By way of a quick comparison with the general population, based on 2011 census, 21 per cent of the working age population identified with an ethnic group other than white British.

Pay bill 

The total gross pay bill in England and Wales, which comprises the basic pay bill plus all additional pay elements (which, for example, includes overtime, shift premium pay, bonus and incentive payments) was £22.2 billion in 2014/15.

Pay rates 

The median FTE gross pay rate for full-time staff was £25,520 and for part-time staff was £17,280 in 2014/15.

Workforce attitudes

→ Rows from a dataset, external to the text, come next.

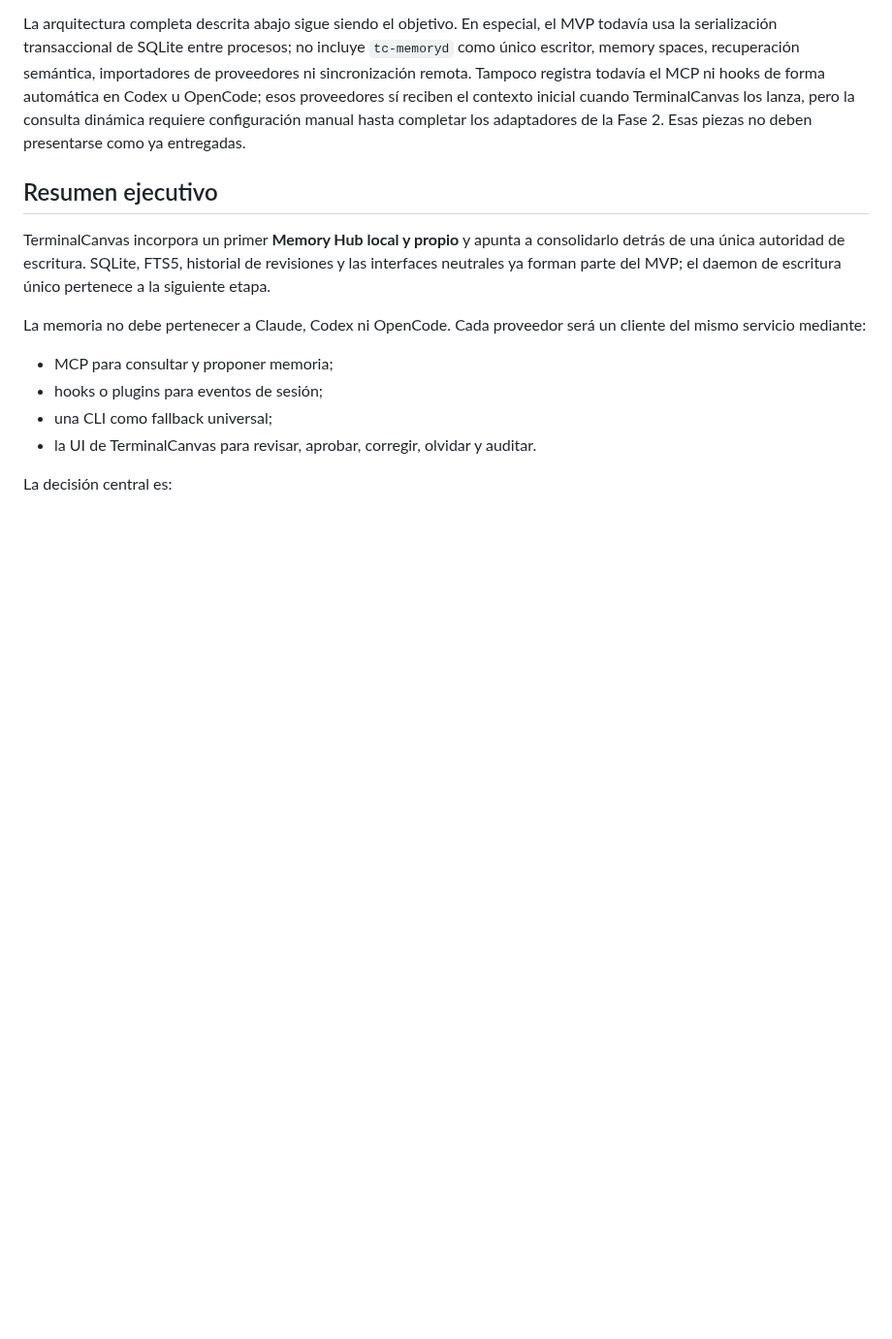
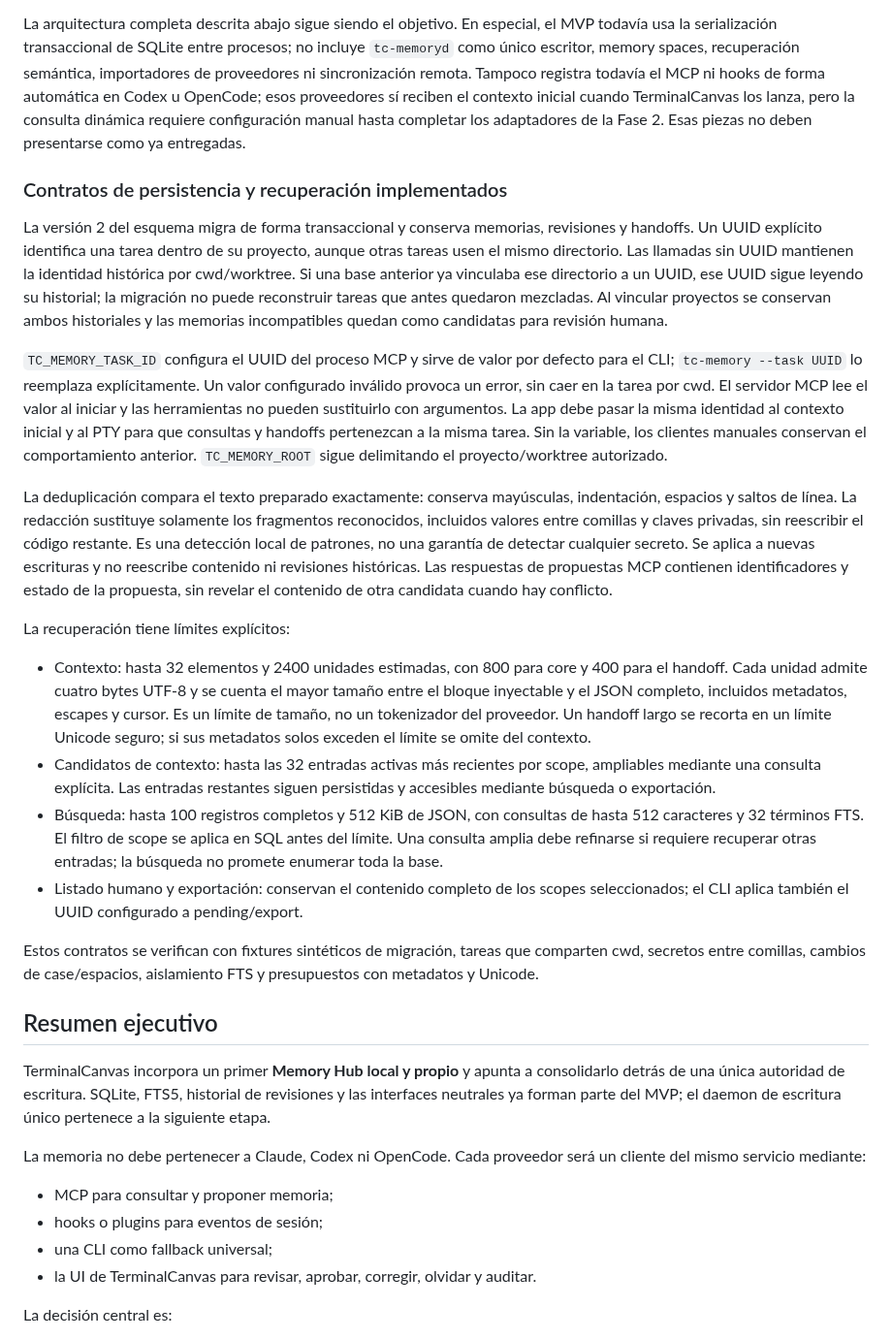
Before and after one commit to MauroProto/terminal-canvas, a Markdown page: docs/architecture/shared-agent-memory.md, the part around the change. Shown at 97% size. Rendered like a GitHub page; blank space fills up the shorter version.

Commit message:
docs(memory): describe privacy budgets and compatible task migration

```diff
--- a/docs/architecture/shared-agent-memory.md
+++ b/docs/architecture/shared-agent-memory.md
@@ -23,6 +23,57 @@ el MCP ni hooks de forma automática en Codex u OpenCode; esos proveedores sí
 reciben el contexto inicial cuando TerminalCanvas los lanza, pero la consulta
 dinámica requiere configuración manual hasta completar los adaptadores de la
 Fase 2. Esas piezas no deben presentarse como ya entregadas.
+
+### Contratos de persistencia y recuperación implementados
+
+La versión 2 del esquema migra de forma transaccional y conserva memorias,
+revisiones y handoffs. Un UUID explícito identifica una tarea dentro de su
+proyecto, aunque otras tareas usen el mismo directorio. Las llamadas sin UUID
+mantienen la identidad histórica por cwd/worktree. Si una base anterior ya
+vinculaba ese directorio a un UUID, ese UUID sigue leyendo su historial; la
+migración no puede reconstruir tareas que antes quedaron mezcladas. Al vincular
+proyectos se conservan ambos historiales y las memorias incompatibles quedan
+como candidatas para revisión humana.
+
+`TC_MEMORY_TASK_ID` configura el UUID del proceso MCP y sirve de valor por
+defecto para el CLI; `tc-memory --task UUID` lo reemplaza explícitamente. Un
+valor configurado inválido provoca un error, sin caer en la tarea por cwd. El
+servidor MCP lee el valor al iniciar y las herramientas no pueden sustituirlo
+con argumentos. La app debe pasar la misma identidad al contexto inicial y al
+PTY para que consultas y handoffs pertenezcan a la misma tarea. Sin la variable,
+los clientes manuales conservan el comportamiento anterior. `TC_MEMORY_ROOT`
+sigue delimitando el proyecto/worktree autorizado.
+
+La deduplicación compara el texto preparado exactamente: conserva mayúsculas,
+indentación, espacios y saltos de línea. La redacción sustituye solamente los
+fragmentos reconocidos, incluidos valores entre comillas y claves privadas,
+sin reescribir el código restante. Es una detección local de patrones, no una
+garantía de detectar cualquier secreto. Se aplica a nuevas escrituras y no
+reescribe contenido ni revisiones históricas. Las respuestas de propuestas MCP
+contienen identificadores y estado de la propuesta, sin revelar el contenido
+de otra candidata cuando hay conflicto.
+
+La recuperación tiene límites explícitos:
+
+- Contexto: hasta 32 elementos y 2400 unidades estimadas, con 800 para core y
+  400 para el handoff. Cada unidad admite cuatro bytes UTF-8 y se cuenta el
+  mayor tamaño entre el bloque inyectable y el JSON completo, incluidos
+  metadatos, escapes y cursor. Es un límite de tamaño, no un tokenizador del
+  proveedor. Un handoff largo se recorta en un límite Unicode seguro; si sus
+  metadatos solos exceden el límite se omite del contexto.
+- Candidatos de contexto: hasta las 32 entradas activas más recientes por
+  scope, ampliables mediante una consulta explícita. Las entradas restantes
+  siguen persistidas y accesibles mediante búsqueda o exportación.
+- Búsqueda: hasta 100 registros completos y 512 KiB de JSON, con consultas de
+  hasta 512 caracteres y 32 términos FTS. El filtro de scope se aplica en SQL
+  antes del límite. Una consulta amplia debe refinarse si requiere recuperar
+  otras entradas; la búsqueda no promete enumerar toda la base.
+- Listado humano y exportación: conservan el contenido completo de los scopes
+  seleccionados; el CLI aplica también el UUID configurado a pending/export.
+
+Estos contratos se verifican con fixtures sintéticos de migración, tareas que
+comparten cwd, secretos entre comillas, cambios de case/espacios, aislamiento
+FTS y presupuestos con metadatos y Unicode.
 
 ## Resumen ejecutivo
 
```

To improve engagement and performance, we need to understand the views and attitudes of the workforce. All councils need to ensure that they make strong efforts to have a dialogue with the workforce and tools are available to help them do this.

Across the workforce as a whole, in 2016 the LGA, working with the PPMA, commissioned the New Local Government Network to carry out a major piece of research called Outside the Box . 

One of the questions asked of a sample of employees in the report was about their motivations for working in local government. The answers are shown in the chart below. We can see not just the continued importance of ethos, work/life balance, pensions and even job security (despite recent redundancy programmes) but also the lower importance attached to terms and conditions and career development. It is arguable that this is because expectations are low to begin with and there is therefore a challenge to improve this picture and to deliver long term sustainability both in the current workforce and in attracting the workforce of the future.

Motivations for working in local government image